The Ketchikan City Council in its regular meeting Thursday will consider a resolution honoring former City of Ketchikan and Ketchikan Public Utilities Manager Karl Amylon, who retired on Aug. 31.

Included in the meeting agenda in addition to the resolution are several letters outlining Amylon’s achievements and skills noted over his 26-year career as manager.

The resolution notes that Amylon started his career in municipal management as a manager for Watertown, New York, for more than 11 years before taking on the Ketchikan city manager job in 1995. The City Council appointed Amylon as manager of Ketchikan Public Utilities in 1999.

Also noted in the resolution is that Amylon brought to his dual managerial role “consistency, efficiency, collaboration and shared priorities” as he oversaw both the city’s and KPU’s business.

The document lists some of Amylon’s major successes as: the PeaceHealth Ketchikan Medical Center renovation; construction of the KPU UV water disinfection facility; construction of the new fire station downtown, as well as the new Ketchikan Public Library building and the Ted Ferry Civic Center; construction of the Whitman Lake dam hydroelectric facility; the annexation of the Shoreline Service Area; and the construction of the Port of Ketchikan’s Berth 3.

Amylon also was at the forefront of many economic development initiatives, such as partnering with the Alaska Industrial Development and Export Authority and Vigor for the promotion and improvement of the Ketchikan Shipyard and the work to form the Southeast Alaska Power Agency, according to the resolution.

Amylon also was a “steadfast leader” during challenging times presented by the closure of the Ketchikan Pulp Mill and the COVID-19 pandemic.

The resolution and the many letters written by city staff and officials honoring Amylon mentioned his skill at choosing excellent department managers and allowing them to flourish under his leadership.

Tongass Historical Museum Director Anita Maxwell wrote, “Karl’s depth of understanding of the nuances and competing factors of each decision was matched by his dedication to the community as a whole.

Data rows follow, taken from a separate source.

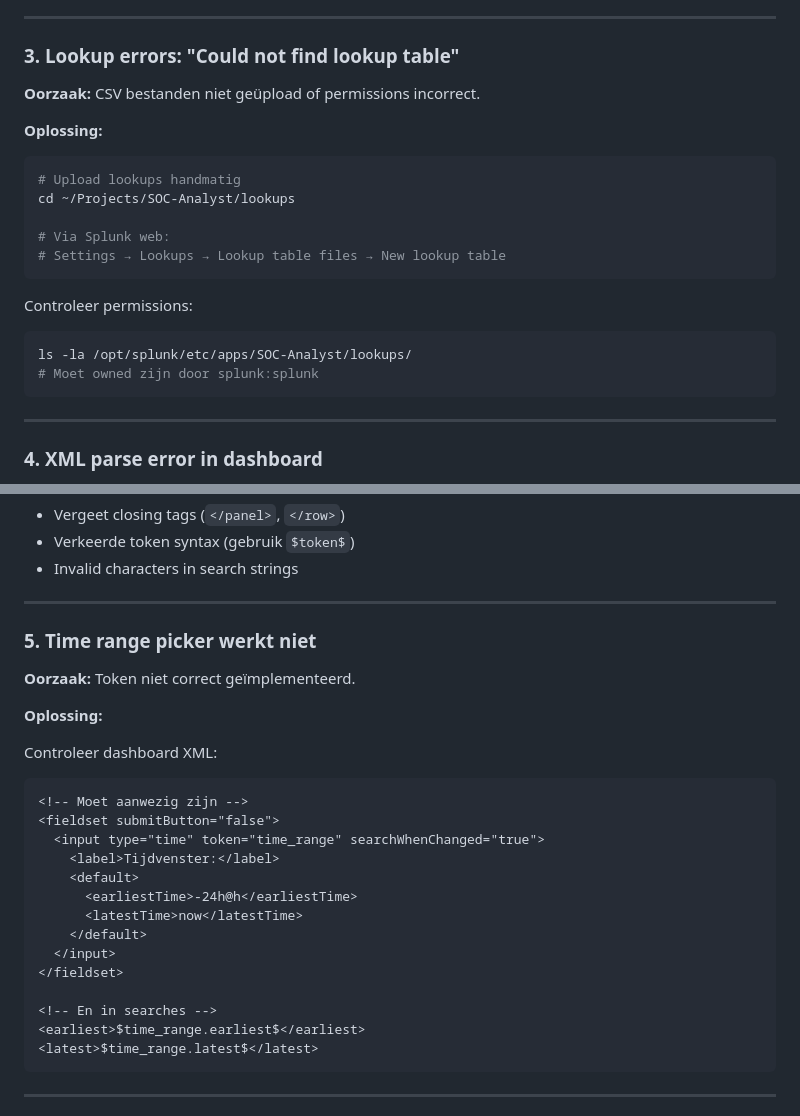
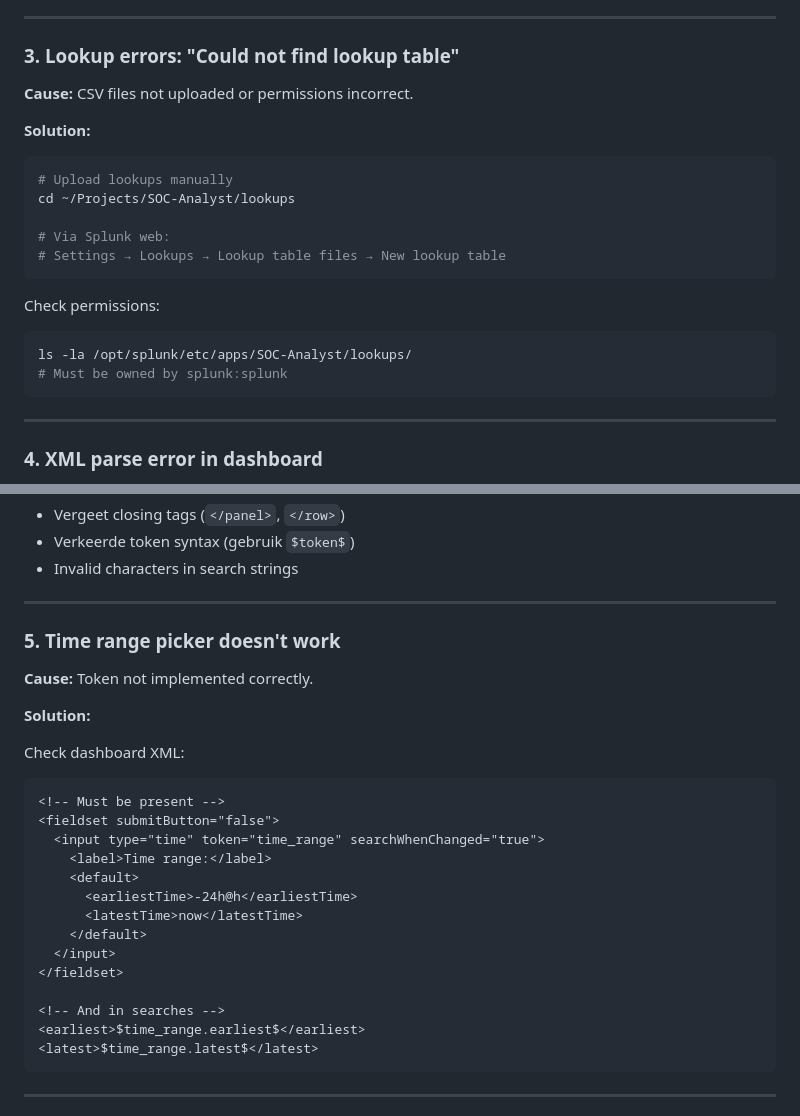
Before and after one commit to HVSoftware/SOC-Analyst, a Markdown page: docs/TROUBLESHOOTING.md, 2 parts joined by grey strips. GitHub-like rendering.

````diff
--- a/docs/TROUBLESHOOTING.md
+++ b/docs/TROUBLESHOOTING.md
@@ -46,22 +46,22 @@ Ga naar **Settings → Advanced Search → Search Macros** en pas aan:
 
 ### 3. Lookup errors: "Could not find lookup table"
 
-**Oorzaak:** CSV bestanden niet geüpload of permissions incorrect.
+**Cause:** CSV files not uploaded or permissions incorrect.
 
-**Oplossing:**
+**Solution:**
 
 ```bash
-# Upload lookups handmatig
+# Upload lookups manually
 cd ~/Projects/SOC-Analyst/lookups
 
 # Via Splunk web:
 # Settings → Lookups → Lookup table files → New lookup table
 ```
 
-Controleer permissions:
+Check permissions:
 ```bash
 ls -la /opt/splunk/etc/apps/SOC-Analyst/lookups/
-# Moet owned zijn door splunk:splunk
+# Must be owned by splunk:splunk
 ```
 
 ---
@@ -88,18 +88,18 @@ Veelvoorkomende errors:
 
 ---
 
-### 5. Time range picker werkt niet
+### 5. Time range picker doesn't work
 
-**Oorzaak:** Token niet correct geïmplementeerd.
+**Cause:** Token not implemented correctly.
 
-**Oplossing:**
+**Solution:**
 
-Controleer dashboard XML:
+Check dashboard XML:
 ```xml
-<!-- Moet aanwezig zijn -->
+<!-- Must be present -->
 <fieldset submitButton="false">
   <input type="time" token="time_range" searchWhenChanged="true">
-    <label>Tijdvenster:</label>
+    <label>Time range:</label>
     <default>
       <earliestTime>-24h@h</earliestTime>
       <latestTime>now</latestTime>
@@ -107,7 +107,7 @@ Controleer dashboard XML:
   </input>
 </fieldset>
 
-<!-- En in searches -->
+<!-- And in searches -->
 <earliest>$time_range.earliest$</earliest>
 <latest>$time_range.latest$</latest>
 ```
````
Also changed, not shown: docs/CHANGELOG.md (+3 -3 lines), docs/LOOKUPS.md (+34 -34 lines).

“I have never worked with someone who was better able to so skillfully navigate constant change than Karl,” Maxwell wrote. “His steady and quiet leadership gave others the room to be successful. He will be greatly missed.”

City of Ketchikan Mayor Bob Sivertsen wrote that “Karl built an unbelievable team of employees, hiring the right people in the right positions to move the community forward, Karl managed and navigated many complex regulatory issues over his career.

“He worked with other governmental agencies always to the benefit of the community,” Sivertsen wrote. “He supported many nonprofit efforts be it the arts or humanitarian efforts. He steered the community through droughts, floods, storms, pandemics and economic disasters with dedication and authority never shrinking from the challenge.”

Also during Thursday’s meeting, the council is set to hear the Ketchikan Medical Center quarterly presentation from PeaceHealth KMC Chief Administrative Officer Dori Stevens.

Topics planned to be covered include cyber security preparations, caregiver engagement work, security assessment, COVID-19 surge plan updates, emergency department flow metrics and recruitment updates.

The slides prepared for the presentation can be found attached to the agenda at

Under the consent calendar portion of the council’s agenda, in which items may be approved without discussion, is a request to extend the contract time for a project to replace the roof of the KPU Electric Division warehouse.

The contract with Marble Construction was made with KPU on June 8, according to a memo written by Principal Project Engineer Jennifer Holstrom.

The original project schedule was based on an estimated lead time of materials procurement of six weeks, she wrote. Due to “industry-wide delays in shipping,” the council will be asked to approve an extension of the completion date from Sept. 15 to Oct. 12.

The change order does not ask for additional money in addition to the original contract amount of $142,000.

Other items for council consideration on Thursday’s meeting agenda include:

• A request for a $50,000 budget transfer within the city’s Streets Division to purchase sand and de-icer for the upcoming winter season. According to a memo written by Streets Division Supervisor Joe Nall, the funds are available within the department’s budget due to the division hiring no additional temporary laborers this summer.

• A discussion item added by Mayor Sivertsen concerning the return of council meetings to the City Hall chambers. The council has been meeting either virtually or in the Ted Ferry Civic Center since the start of the pandemic to ensure safe social distancing.

The City Council meeting will be held at 7 p.m. Thursday, at the Ted Ferry Civic Center.

The meeting can be viewed live via the KPU cable television service, on the City of Ketchikan YouTube channel, on the City of Ketchikan’s Facebook page and also on the City of Ketchikan website at